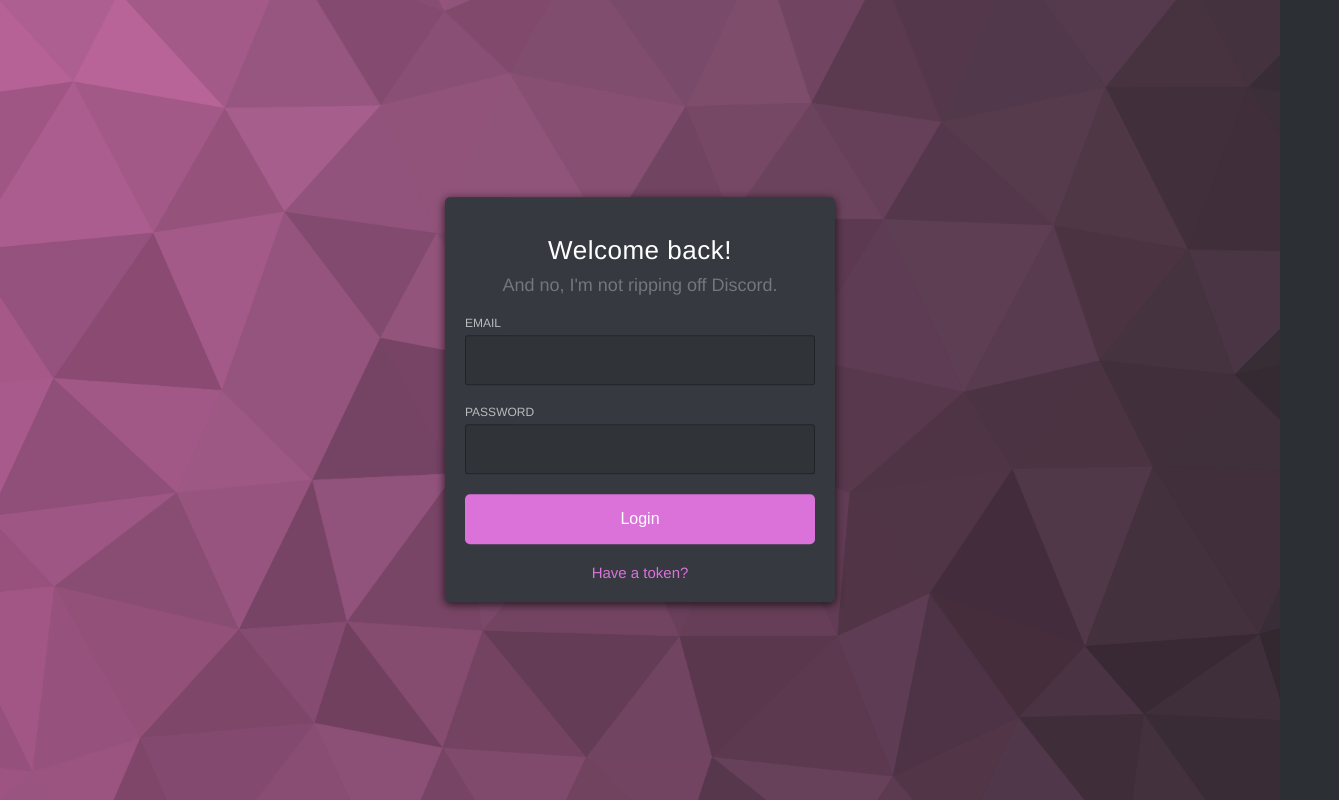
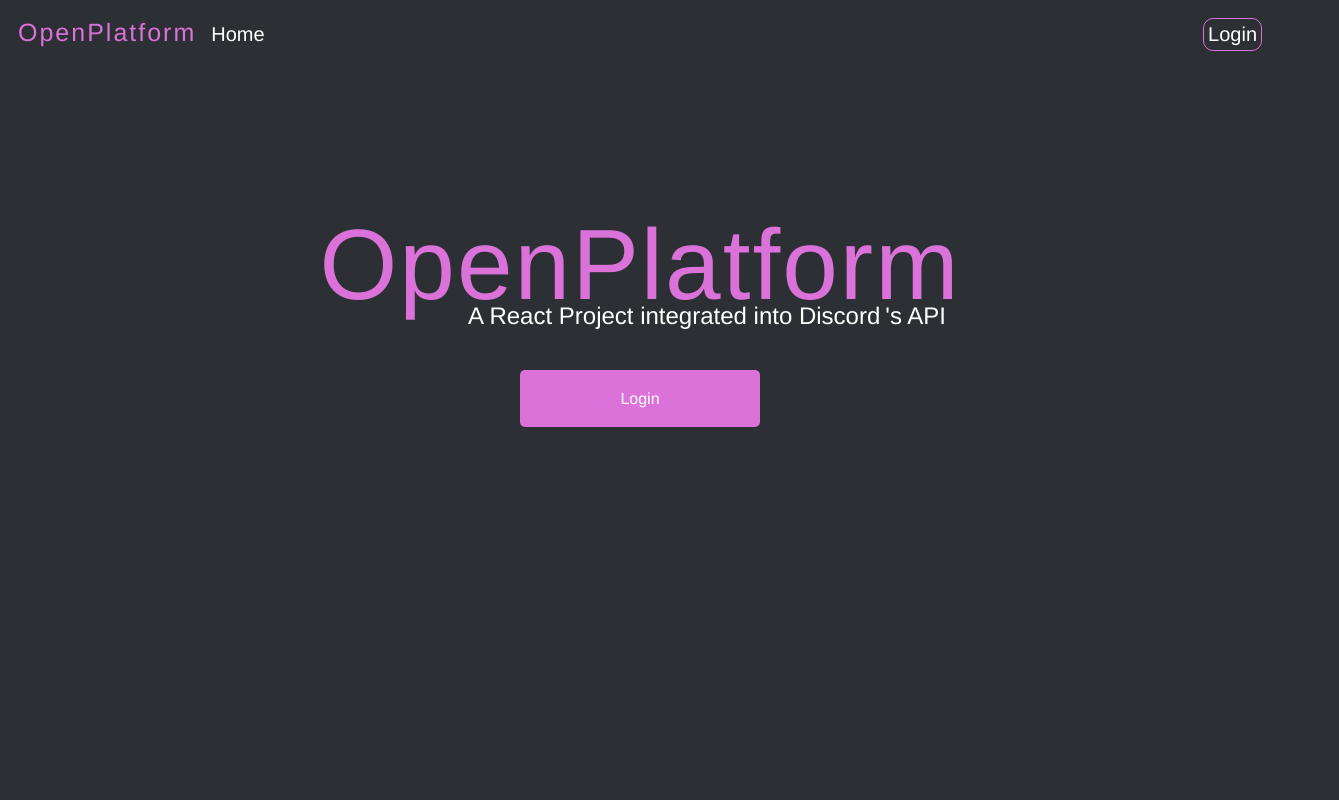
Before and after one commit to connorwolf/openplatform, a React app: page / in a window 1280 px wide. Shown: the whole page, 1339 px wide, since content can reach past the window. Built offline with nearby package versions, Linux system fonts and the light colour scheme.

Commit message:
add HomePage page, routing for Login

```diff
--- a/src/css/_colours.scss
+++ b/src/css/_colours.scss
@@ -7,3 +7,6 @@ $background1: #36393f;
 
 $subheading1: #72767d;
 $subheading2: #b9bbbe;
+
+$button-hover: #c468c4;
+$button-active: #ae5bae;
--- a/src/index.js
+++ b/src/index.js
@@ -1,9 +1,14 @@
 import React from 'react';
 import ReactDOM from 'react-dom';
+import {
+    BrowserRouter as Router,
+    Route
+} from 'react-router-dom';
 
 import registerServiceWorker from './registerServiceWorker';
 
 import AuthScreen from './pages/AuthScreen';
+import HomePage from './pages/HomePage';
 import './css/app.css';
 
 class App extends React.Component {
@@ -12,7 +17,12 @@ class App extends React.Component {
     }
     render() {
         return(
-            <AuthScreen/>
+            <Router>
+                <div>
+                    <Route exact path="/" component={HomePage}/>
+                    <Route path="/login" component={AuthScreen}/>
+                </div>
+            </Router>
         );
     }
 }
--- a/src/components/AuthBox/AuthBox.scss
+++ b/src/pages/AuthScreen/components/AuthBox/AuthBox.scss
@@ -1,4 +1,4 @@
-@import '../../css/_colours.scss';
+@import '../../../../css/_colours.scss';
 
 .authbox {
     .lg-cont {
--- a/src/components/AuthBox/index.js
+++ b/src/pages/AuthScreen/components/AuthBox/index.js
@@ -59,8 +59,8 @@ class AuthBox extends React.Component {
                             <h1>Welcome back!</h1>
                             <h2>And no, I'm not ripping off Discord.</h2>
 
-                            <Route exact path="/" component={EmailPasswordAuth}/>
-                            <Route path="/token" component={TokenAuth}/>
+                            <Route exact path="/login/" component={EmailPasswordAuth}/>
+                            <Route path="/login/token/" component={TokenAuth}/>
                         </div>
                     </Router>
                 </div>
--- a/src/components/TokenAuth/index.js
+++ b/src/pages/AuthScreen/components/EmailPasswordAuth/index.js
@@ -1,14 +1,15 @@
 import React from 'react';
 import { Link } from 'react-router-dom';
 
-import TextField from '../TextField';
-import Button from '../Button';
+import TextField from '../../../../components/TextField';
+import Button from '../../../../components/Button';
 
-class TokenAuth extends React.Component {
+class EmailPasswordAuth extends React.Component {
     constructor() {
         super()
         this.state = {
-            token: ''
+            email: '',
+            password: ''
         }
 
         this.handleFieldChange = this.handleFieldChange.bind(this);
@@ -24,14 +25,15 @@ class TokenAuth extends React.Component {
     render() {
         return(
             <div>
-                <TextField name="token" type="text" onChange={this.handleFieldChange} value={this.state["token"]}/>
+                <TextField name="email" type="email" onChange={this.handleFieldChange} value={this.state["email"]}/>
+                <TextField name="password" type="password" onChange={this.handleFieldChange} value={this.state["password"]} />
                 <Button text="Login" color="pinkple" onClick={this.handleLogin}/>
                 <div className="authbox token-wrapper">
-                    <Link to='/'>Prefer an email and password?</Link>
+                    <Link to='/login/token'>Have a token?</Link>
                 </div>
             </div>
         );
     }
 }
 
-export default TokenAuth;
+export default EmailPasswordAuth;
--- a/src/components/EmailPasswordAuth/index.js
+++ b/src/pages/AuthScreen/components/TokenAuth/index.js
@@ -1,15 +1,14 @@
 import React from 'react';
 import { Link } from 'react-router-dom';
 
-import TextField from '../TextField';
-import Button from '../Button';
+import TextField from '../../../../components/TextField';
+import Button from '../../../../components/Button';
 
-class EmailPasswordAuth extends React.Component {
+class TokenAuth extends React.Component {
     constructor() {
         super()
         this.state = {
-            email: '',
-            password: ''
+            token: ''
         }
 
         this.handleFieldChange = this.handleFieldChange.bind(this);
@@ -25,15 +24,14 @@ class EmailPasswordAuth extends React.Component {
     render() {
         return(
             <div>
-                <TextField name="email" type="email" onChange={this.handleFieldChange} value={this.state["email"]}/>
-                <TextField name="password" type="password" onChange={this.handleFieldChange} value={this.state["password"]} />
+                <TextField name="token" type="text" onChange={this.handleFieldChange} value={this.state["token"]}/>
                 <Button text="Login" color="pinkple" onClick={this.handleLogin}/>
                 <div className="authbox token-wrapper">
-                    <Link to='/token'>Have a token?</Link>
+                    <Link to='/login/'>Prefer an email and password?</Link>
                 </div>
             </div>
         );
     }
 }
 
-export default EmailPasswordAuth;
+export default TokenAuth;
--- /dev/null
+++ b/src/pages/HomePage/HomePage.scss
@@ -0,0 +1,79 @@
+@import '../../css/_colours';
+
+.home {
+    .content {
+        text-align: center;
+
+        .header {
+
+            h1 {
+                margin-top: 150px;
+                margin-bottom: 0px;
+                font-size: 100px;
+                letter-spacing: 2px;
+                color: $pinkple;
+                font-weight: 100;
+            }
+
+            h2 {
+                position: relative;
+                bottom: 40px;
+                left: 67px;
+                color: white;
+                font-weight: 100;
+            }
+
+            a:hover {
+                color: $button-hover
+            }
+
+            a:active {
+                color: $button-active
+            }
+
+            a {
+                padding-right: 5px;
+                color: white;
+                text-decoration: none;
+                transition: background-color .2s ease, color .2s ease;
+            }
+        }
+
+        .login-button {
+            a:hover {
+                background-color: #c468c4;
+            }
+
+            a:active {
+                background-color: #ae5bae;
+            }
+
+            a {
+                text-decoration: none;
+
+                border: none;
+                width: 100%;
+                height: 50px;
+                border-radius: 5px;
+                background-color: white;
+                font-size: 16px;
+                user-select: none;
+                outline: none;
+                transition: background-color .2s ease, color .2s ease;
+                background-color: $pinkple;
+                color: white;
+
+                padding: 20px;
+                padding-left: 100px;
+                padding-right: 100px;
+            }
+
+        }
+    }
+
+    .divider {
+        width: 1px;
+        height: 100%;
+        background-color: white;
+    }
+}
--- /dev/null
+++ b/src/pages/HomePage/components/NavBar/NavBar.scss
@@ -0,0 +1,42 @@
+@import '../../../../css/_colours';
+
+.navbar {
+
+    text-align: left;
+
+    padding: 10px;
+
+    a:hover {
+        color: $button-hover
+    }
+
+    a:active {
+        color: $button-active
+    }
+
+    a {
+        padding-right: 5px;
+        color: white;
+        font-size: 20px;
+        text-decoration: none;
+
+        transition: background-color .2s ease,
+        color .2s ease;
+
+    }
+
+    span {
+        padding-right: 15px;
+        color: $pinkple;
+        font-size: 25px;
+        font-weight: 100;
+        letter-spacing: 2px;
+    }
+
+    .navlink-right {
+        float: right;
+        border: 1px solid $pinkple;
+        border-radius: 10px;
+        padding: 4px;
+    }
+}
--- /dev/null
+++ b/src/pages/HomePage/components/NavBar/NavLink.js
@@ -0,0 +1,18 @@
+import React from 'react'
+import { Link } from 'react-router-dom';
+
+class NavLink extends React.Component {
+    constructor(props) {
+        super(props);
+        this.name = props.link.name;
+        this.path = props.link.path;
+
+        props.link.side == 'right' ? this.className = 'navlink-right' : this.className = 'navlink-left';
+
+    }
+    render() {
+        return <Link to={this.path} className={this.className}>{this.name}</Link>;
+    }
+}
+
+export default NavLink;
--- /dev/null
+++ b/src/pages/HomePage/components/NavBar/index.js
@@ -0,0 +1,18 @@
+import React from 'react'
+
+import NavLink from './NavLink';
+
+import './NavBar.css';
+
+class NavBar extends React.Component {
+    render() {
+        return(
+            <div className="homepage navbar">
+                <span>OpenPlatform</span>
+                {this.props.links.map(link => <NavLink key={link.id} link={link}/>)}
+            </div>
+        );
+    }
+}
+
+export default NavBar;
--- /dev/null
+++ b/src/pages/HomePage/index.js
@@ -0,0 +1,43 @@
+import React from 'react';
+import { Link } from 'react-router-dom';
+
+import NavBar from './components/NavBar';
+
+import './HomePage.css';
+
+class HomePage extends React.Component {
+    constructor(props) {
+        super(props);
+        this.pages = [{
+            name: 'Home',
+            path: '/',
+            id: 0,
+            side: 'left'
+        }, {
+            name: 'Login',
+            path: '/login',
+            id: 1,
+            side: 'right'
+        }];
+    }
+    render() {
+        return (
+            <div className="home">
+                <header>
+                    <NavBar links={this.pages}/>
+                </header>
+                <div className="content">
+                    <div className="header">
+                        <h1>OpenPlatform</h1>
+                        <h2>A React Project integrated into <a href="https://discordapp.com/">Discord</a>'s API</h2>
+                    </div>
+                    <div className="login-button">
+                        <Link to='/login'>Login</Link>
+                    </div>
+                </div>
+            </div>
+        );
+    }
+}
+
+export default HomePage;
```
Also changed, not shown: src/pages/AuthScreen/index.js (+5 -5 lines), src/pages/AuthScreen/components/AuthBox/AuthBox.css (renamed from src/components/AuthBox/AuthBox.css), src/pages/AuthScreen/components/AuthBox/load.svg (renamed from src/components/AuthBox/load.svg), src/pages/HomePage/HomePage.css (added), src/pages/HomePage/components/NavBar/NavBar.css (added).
======
WHAT NEEDS TO BE DONE
Within the entries above, find each line where "default" appears; copy every one.

OUTPUT
-export default TokenAuth;
+export default EmailPasswordAuth;
-export default EmailPasswordAuth;
+export default TokenAuth;
+export default NavLink;
+export default NavBar;
+export default HomePage;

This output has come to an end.